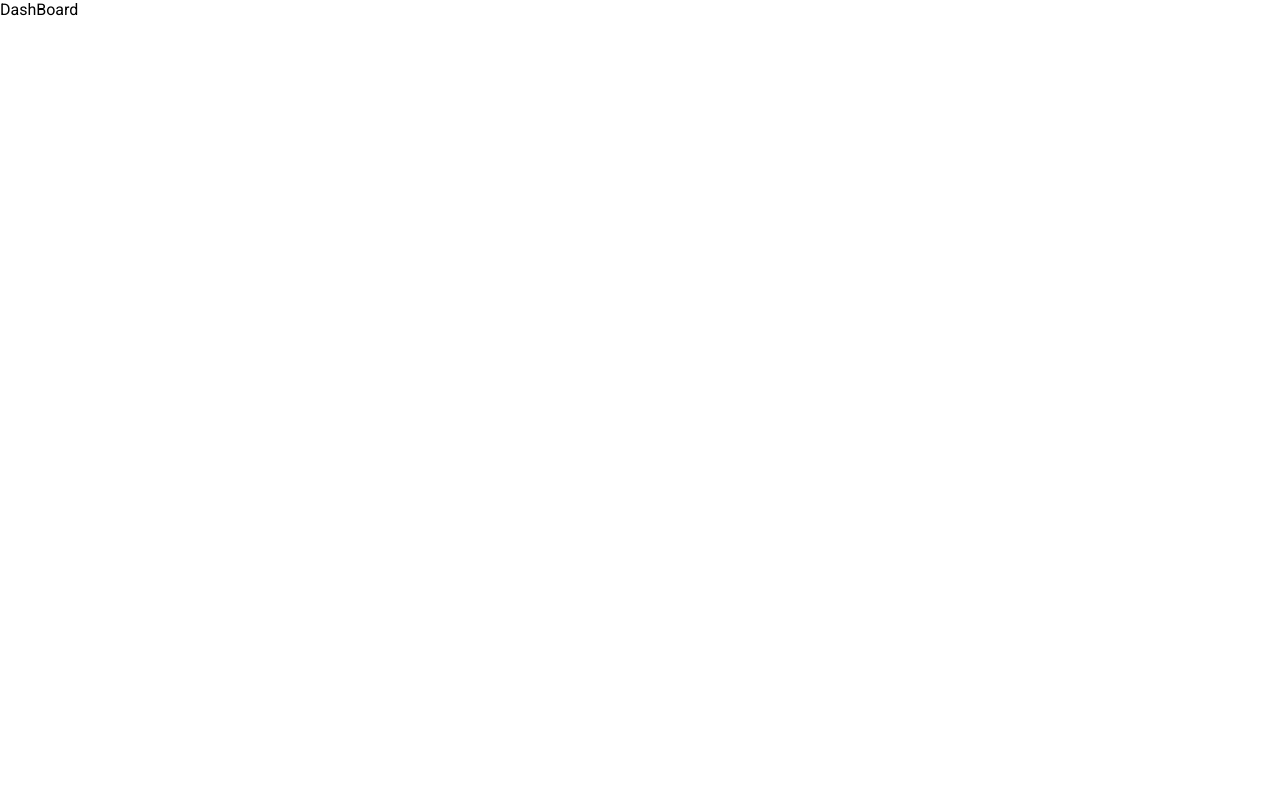
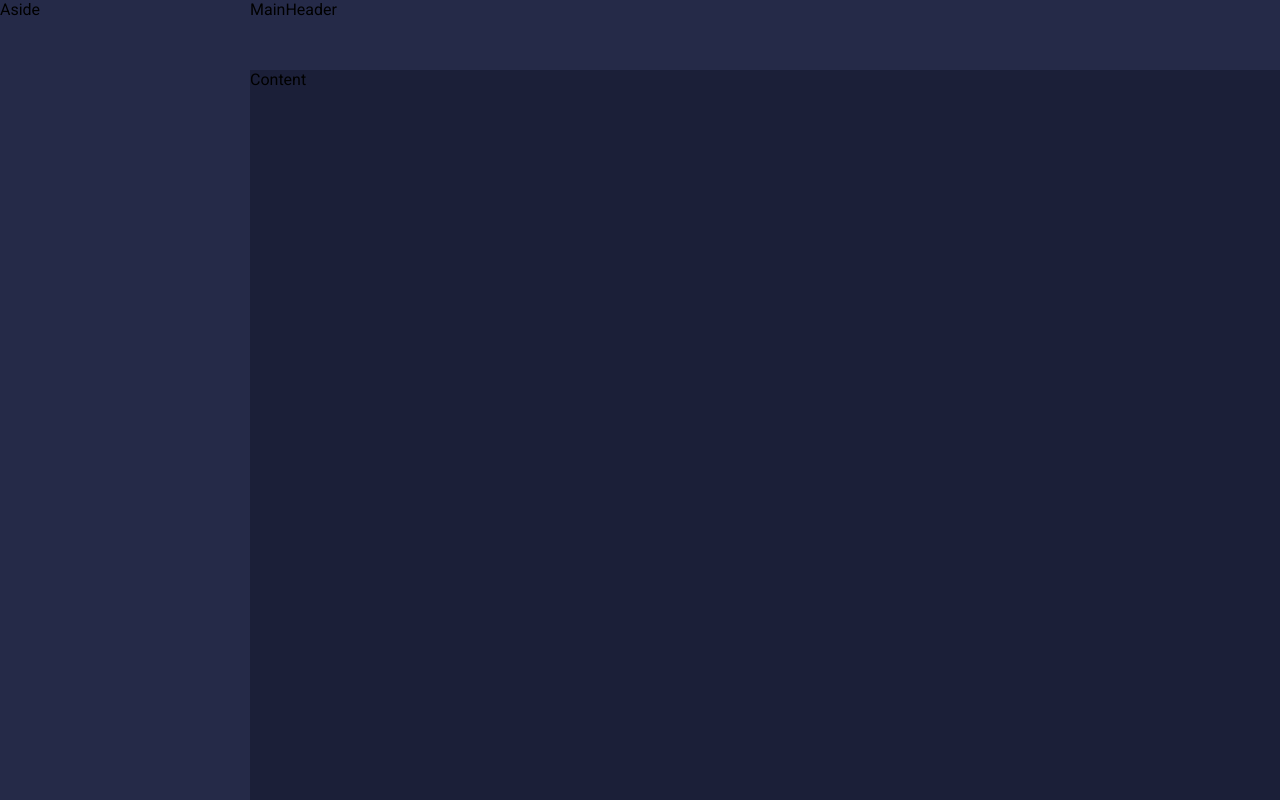
Before and after one commit to BmAlkes/myWallet, a React (Vite) app: page / in a window 1280 px wide. Built offline with nearby package versions, Linux system fonts and the light colour scheme.

Commit message:
feat:add components and layout

```diff
--- a/src/App.tsx
+++ b/src/App.tsx
@@ -1,11 +1,11 @@
-import DashBoard from "./pages/Dashboard";
+import Layout from "./components/Layout";
 import GlobalStyles from "./styles/GlobalStyles";
 
 const App = () => {
   return (
     <>
       <GlobalStyles />
-      <DashBoard />
+      <Layout />
     </>
   );
 };
--- /dev/null
+++ b/src/components/Aside/index.tsx
@@ -0,0 +1,8 @@
+import React from "react";
+import { Container } from "./styles";
+
+const Aside: React.FC = () => {
+  return <Container>Aside</Container>;
+};
+
+export default Aside;
--- /dev/null
+++ b/src/components/Aside/styles.ts
@@ -0,0 +1,6 @@
+import styled from "styled-components";
+
+export const Container = styled.div`
+  grid-area: AS;
+  background-color: #252a48;
+`;
--- /dev/null
+++ b/src/components/Content/index.tsx
@@ -0,0 +1,8 @@
+import React from "react";
+import { Container } from "./styles";
+
+const Content: React.FC = () => {
+  return <Container>Content</Container>;
+};
+
+export default Content;
--- /dev/null
+++ b/src/components/Content/styles.ts
@@ -0,0 +1,6 @@
+import styled from "styled-components";
+
+export const Container = styled.div`
+  grid-area: CT;
+  background-color: #1b1f38;
+`;
--- /dev/null
+++ b/src/components/Layout/index.tsx
@@ -0,0 +1,17 @@
+import React from "react";
+import { Container } from "./styles";
+import MainHeader from "../MainHeader";
+import Aside from "../Aside";
+import Content from "../Content";
+
+const Layout: React.FC = () => {
+  return (
+    <Container>
+      <MainHeader />
+      <Aside />
+      <Content />
+    </Container>
+  );
+};
+
+export default Layout;
--- /dev/null
+++ b/src/components/Layout/styles.ts
@@ -0,0 +1,11 @@
+import styled from "styled-components";
+
+export const Container = styled.div`
+  display: grid;
+  grid-template-columns: 250px auto;
+  grid-template-rows: 70px auto;
+  grid-template-areas:
+    "AS MH"
+    "AS CT";
+  height: 100vh;
+`;
--- /dev/null
+++ b/src/components/MainHeader/index.tsx
@@ -0,0 +1,8 @@
+import React from "react";
+import { Container } from "./styles";
+
+const MainHeader: React.FC = () => {
+  return <Container>MainHeader</Container>;
+};
+
+export default MainHeader;
--- /dev/null
+++ b/src/components/MainHeader/styles.ts
@@ -0,0 +1,6 @@
+import styled from "styled-components";
+
+export const Container = styled.div`
+  grid-area: MH;
+  background-color: #252a48;
+`;
--- a/src/styles/GlobalStyles.ts
+++ b/src/styles/GlobalStyles.ts
@@ -15,6 +15,9 @@
     border:0;
     outline: 0;
 }
+button{
+    cursor:pointer;
+}
 
 
 `;
```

■ ■ ■ ■ ■

WHAT TO WORK ON →
Please give back all the records above word for word, with no pictures included.

THE ANSWER →
Before and after one commit to BmAlkes/myWallet, a React (Vite) app: page / in a window 1280 px wide. Built offline with nearby package versions, Linux system fonts and the light colour scheme.

Commit message:
feat:add components and layout

```diff
--- a/src/App.tsx
+++ b/src/App.tsx
@@ -1,11 +1,11 @@
-import DashBoard from "./pages/Dashboard";
+import Layout from "./components/Layout";
 import GlobalStyles from "./styles/GlobalStyles";
 
 const App = () => {
   return (
     <>
       <GlobalStyles />
-      <DashBoard />
+      <Layout />
     </>
   );
 };
--- /dev/null
+++ b/src/components/Aside/index.tsx
@@ -0,0 +1,8 @@
+import React from "react";
+import { Container } from "./styles";
+
+const Aside: React.FC = () => {
+  return <Container>Aside</Container>;
+};
+
+export default Aside;
--- /dev/null
+++ b/src/components/Aside/styles.ts
@@ -0,0 +1,6 @@
+import styled from "styled-components";
+
+export const Container = styled.div`
+  grid-area: AS;
+  background-color: #252a48;
+`;
--- /dev/null
+++ b/src/components/Content/index.tsx
@@ -0,0 +1,8 @@
+import React from "react";
+import { Container } from "./styles";
+
+const Content: React.FC = () => {
+  return <Container>Content</Container>;
+};
+
+export default Content;
--- /dev/null
+++ b/src/components/Content/styles.ts
@@ -0,0 +1,6 @@
+import styled from "styled-components";
+
+export const Container = styled.div`
+  grid-area: CT;
+  background-color: #1b1f38;
+`;
--- /dev/null
+++ b/src/components/Layout/index.tsx
@@ -0,0 +1,17 @@
+import React from "react";
+import { Container } from "./styles";
+import MainHeader from "../MainHeader";
+import Aside from "../Aside";
+import Content from "../Content";
+
+const Layout: React.FC = () => {
+  return (
+    <Container>
+      <MainHeader />
+      <Aside />
+      <Content />
+    </Container>
+  );
+};
+
+export default Layout;
--- /dev/null
+++ b/src/components/Layout/styles.ts
@@ -0,0 +1,11 @@
+import styled from "styled-components";
+
+export const Container = styled.div`
+  display: grid;
+  grid-template-columns: 250px auto;
+  grid-template-rows: 70px auto;
+  grid-template-areas:
+    "AS MH"
+    "AS CT";
+  height: 100vh;
+`;
--- /dev/null
+++ b/src/components/MainHeader/index.tsx
@@ -0,0 +1,8 @@
+import React from "react";
+import { Container } from "./styles";
+
+const MainHeader: React.FC = () => {
+  return <Container>MainHeader</Container>;
+};
+
+export default MainHeader;
--- /dev/null
+++ b/src/components/MainHeader/styles.ts
@@ -0,0 +1,6 @@
+import styled from "styled-components";
+
+export const Container = styled.div`
+  grid-area: MH;
+  background-color: #252a48;
+`;
--- a/src/styles/GlobalStyles.ts
+++ b/src/styles/GlobalStyles.ts
@@ -15,6 +15,9 @@
     border:0;
     outline: 0;
 }
+button{
+    cursor:pointer;
+}
 
 
 `;
```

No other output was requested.